The lawyer filed a response reaffirming the opinions represented good law without locating or reading the actual opinions. Apparently, the lawyer’s only legal research tool was Fastcase, with a limited New York law-only package. As we all appreciate, the answer was to find another source for the cases. Instead, he “doubled down” and instantly became an internet meme. At the sanctions hearing, Mr. Schwartz was sworn to testify truthfully and then spent two hours being grilled by the judge. While ChatGPT made the national headlines, Mr. Schwartz could not avoid the simple fact that he cited as authority case law he had not read. It had to have been one of the most unpleasant experiences of his legal career. He noted that he had suffered great personal damage from his error. The court granted an award of sanctions for $5,000. But, no doubt, the two-hour examination was also punishment.

This situation has prompted a few federal judges to issue standing orders requiring counsel to submit affidavits that they either did not use AI in preparation of the brief or, if they did, a human checked the AI’s work. Some have observed that any potential problem is already addressed by Rule 11.[i] 


Casetext has provided AI-powered legal research for some time. Their basic service is a discounted OBA member benefit. Casetext also worked with OpenAI to incorporate advanced functions of ChatGPT into a new offering.

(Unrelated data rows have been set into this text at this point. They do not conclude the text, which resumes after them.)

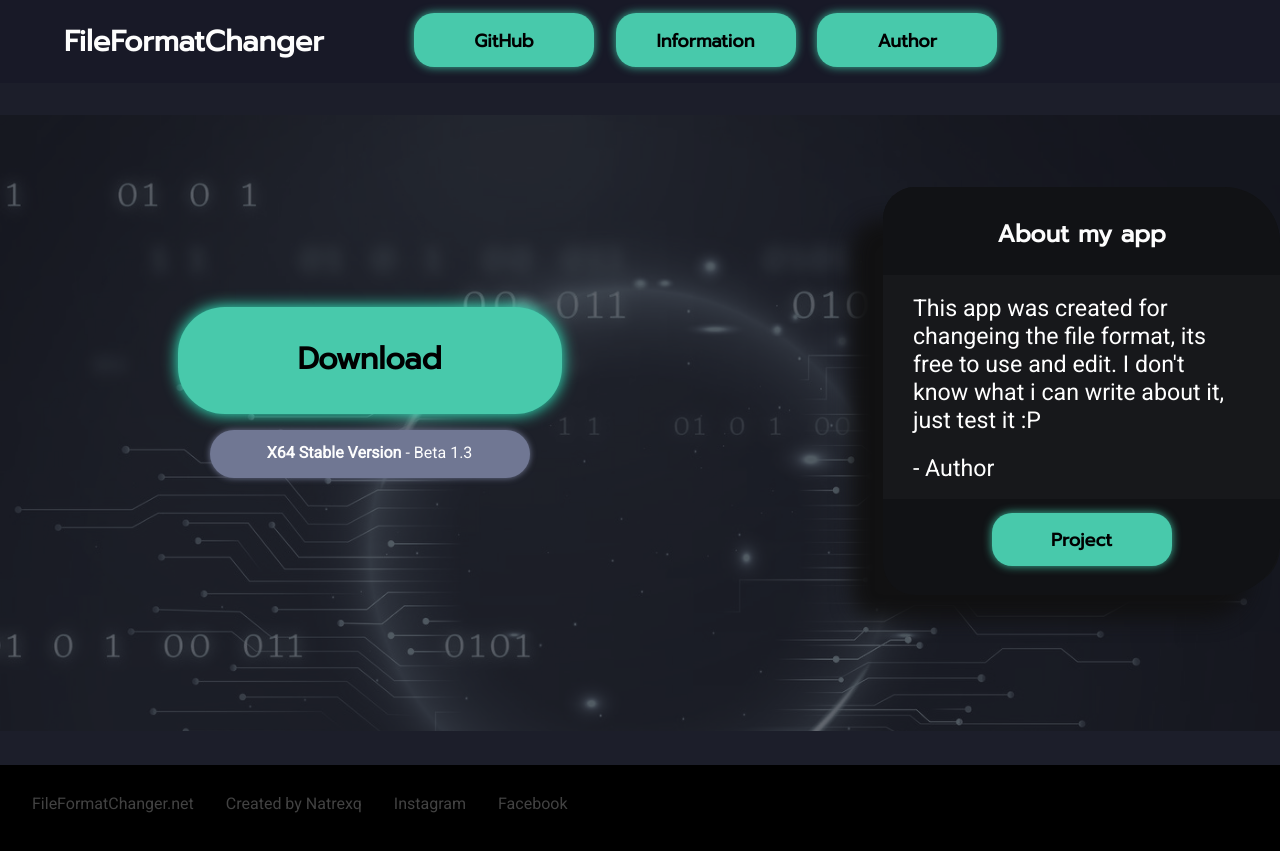
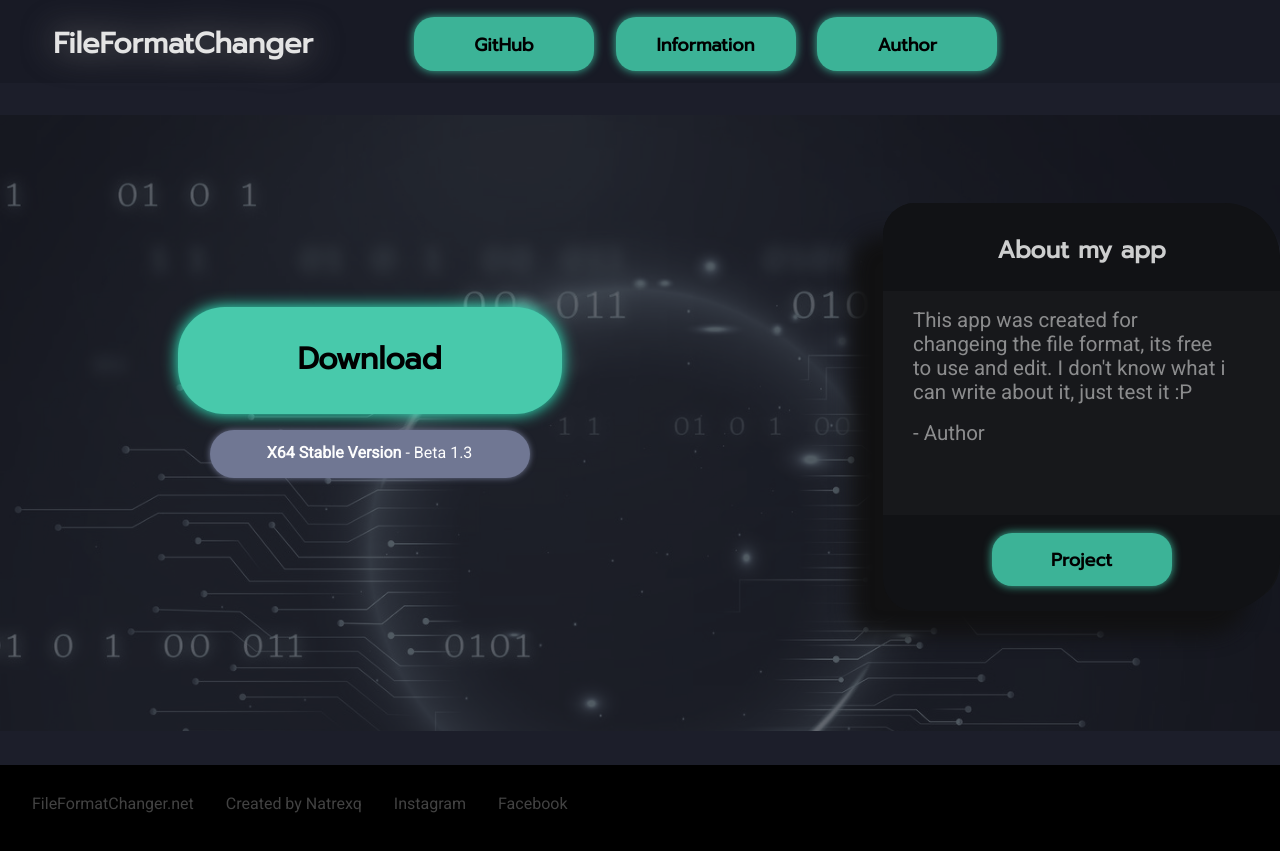
Before and after one commit to Natrexq/FileFormatChanger-Website, a plain HTML site: page index.html in a window 1280 px wide. Drawn offline with Linux system fonts and the light colour scheme.

Commit message:
Update main.css

```diff
--- a/css/main.css
+++ b/css/main.css
@@ -42,12 +42,17 @@
         width: 100%;
         float: left;
         height: 5.2em;
-        background-color:#181927;
+        background-color:#181a25;
 
     }
+
+
         .logo{
+            margin-top: 0.1em;
             width: 30%;
-            padding-left: 4em;
+            padding-left: 2em;
+            display: flex;
+            justify-content: center;
 
 
         }
@@ -132,6 +137,7 @@
 }
 
                 .dwbut{
+
                     float: left;
                     width: 30em;
 
@@ -184,7 +190,7 @@
 }
                             #desc:hover{font-size: 110%;}
             .info{
-               margin-top: 4.5em;
+               margin-top: 5.5em;
 
                width: 30em;
                height: 25em;
@@ -251,21 +257,29 @@
         background-color: #000000;
     }
     .end{
+        cursor: default;
         color: #424242;
         margin-top: 1.8em;
         margin-left: 2em;
         font-family: 'Roboto', sans-serif;
     }
-
+    .spaninfo{
+        cursor:grab;
+        color: #424242;
+        float: right;
+        margin-top: 1.8em;
+        margin-left: 2em;
+        font-family: 'Roboto', sans-serif;
+    }
 /*BUTTONS*/
         .nvbut{
             border: none;
-            margin-top: 1em;
+            margin-top: 1.3em;
             width: 13.5em;
             height: 4em;
             border-radius: 1.5em;
             filter: drop-shadow(0 0 5px #3BBA9C);
-            background-color:#48c9ab;
+            background-color:#3cb397;
             transition: filter 500ms;
 
             -webkit-border-radius: 1.5em;
@@ -277,6 +291,7 @@
 }
 .nvbut:hover{ filter: drop-shadow(0 0 10px #3BBA9C); -webkit-filter: drop-shadow(0 0 10px #3BBA9C); }
     .download{
+        cursor: pointer;
         width: 80%;
         height: 8em;
         border: none;
@@ -298,22 +313,24 @@
 
 /* TEXT*/
 .intro{
-
     cursor: pointer;
     float: left;
-    color: #FDFDFD;
+    color: #e4e4e4;
+    filter: drop-shadow(0 0 16px #6d6d6d);
     font-size: 180%;
     margin-top: 0.7em;
     font-family: 'Prompt', sans-serif;
     font-weight: bold;
-    transition: font-size 500ms;
-    -webkit-transition: font-size 500ms;
-    -moz-transition: font-size 500ms;
-    -ms-transition: font-size 500ms;
-    -o-transition: font-size 500ms;
+    transition: font-size 500ms,color 500ms;
+    -webkit-transition: font-size 500ms,color 500ms;
+    -moz-transition: font-size 500ms,color 500ms;
+    -ms-transition: font-size 500ms,color 500ms;
+    -o-transition: font-size 500ms,color 500ms;
+    -webkit-filter: drop-shadow(0 0 16px #6d6d6d);
 }
-.intro:hover{font-size: 188%;}
+.intro:hover{font-size: 188%; color: #EDEDED;}
 .but{
+    cursor: pointer;
     font-size: 135%;
     font-family: 'Prompt', sans-serif;
     margin-top: 0.7em;
@@ -339,6 +356,7 @@
 }
 h2.dow:hover{font-size: 270%;}
 .fsinfo{
+    opacity: 80%;
     cursor: pointer;
     float: left;
     color: #FDFDFD;
@@ -348,8 +366,9 @@
     font-weight: bold;
 }
 .descri{
+    opacity: 50%;
     width: 95%;
-    font-size: 145%;
+    font-size: 128%;
     font-family: 'Roboto', sans-serif;
     font-weight: normal;
     color: white;
```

On March 1, as ABA TECHSHOW was beginning, we learned via social media that a national cable news network hosted the product launch for Casetext’s new offering, CoCounsel, an AI-powered legal research tool. Free trials were only for a short period. The results were so stunning that many lawyers immediately subscribed at the rate of $500 per user per month, including many lawyers who would have said that they would not have subscribed at that price point. Casetext gained access to ChatGPT in 2022. The result was quite a success.

On June 26, it was announced that Thomson Reuters agreed to purchase Casetext for $650 million cash.[ii] I hope Thomson Reuters will offer a pricing plan affordable to small firm lawyers and not just focus on larger law firm pricing. 


The easy answer here is yes. Smart, serious people have referred to it as being as significant as the discovery of fire, the invention of movable type or the internet itself.[iii]

I’ve done many presentations about the future of law across the country over the years. One of the keys to future law firm success will be to automate as much as possible. Creating automated templates is time-consuming. AI tools will make it less so, and some have reached the market. Did I mention that ChatGPT can also write computer code? That is scary for the programmers of the world. My prediction is the business world will be transformed by generative AI over a few years. And if corporate business practices change, the law businesses will also change.

Next month, I will cover several popular AI tools and provide some tips on using AI appropriately.

[1] SeeJudicial Treatment of ChatGPT: Throwing the Baby Out with the Bath?” by lawyer-blogger Stephen Embry.

[ii] See LawSites’ blog post, “The Rumors Were True: Thomson Reuters Acquires Casetext for $650M Cash.”

[iii] Noted legal futurist Richard Susskind shares his thoughts about AI and the legal profession in his LinkedIn post “AI in the law – six thoughts.”  He has studied the impact of AI on lawyers for decades, and he deems these developments very significant. Andrew M. Perlman, dean and professor of law at Suffolk University, stated, “ChatGPT suggests an imminent reimagination of how we access and create information, obtain legal and other services, and prepare people for their careers.” In “The Implications of ChatGPT for Legal Services ad Society.”

Originally published in the Oklahoma Bar Journal — August, 2023 — Vol. 94, No. 6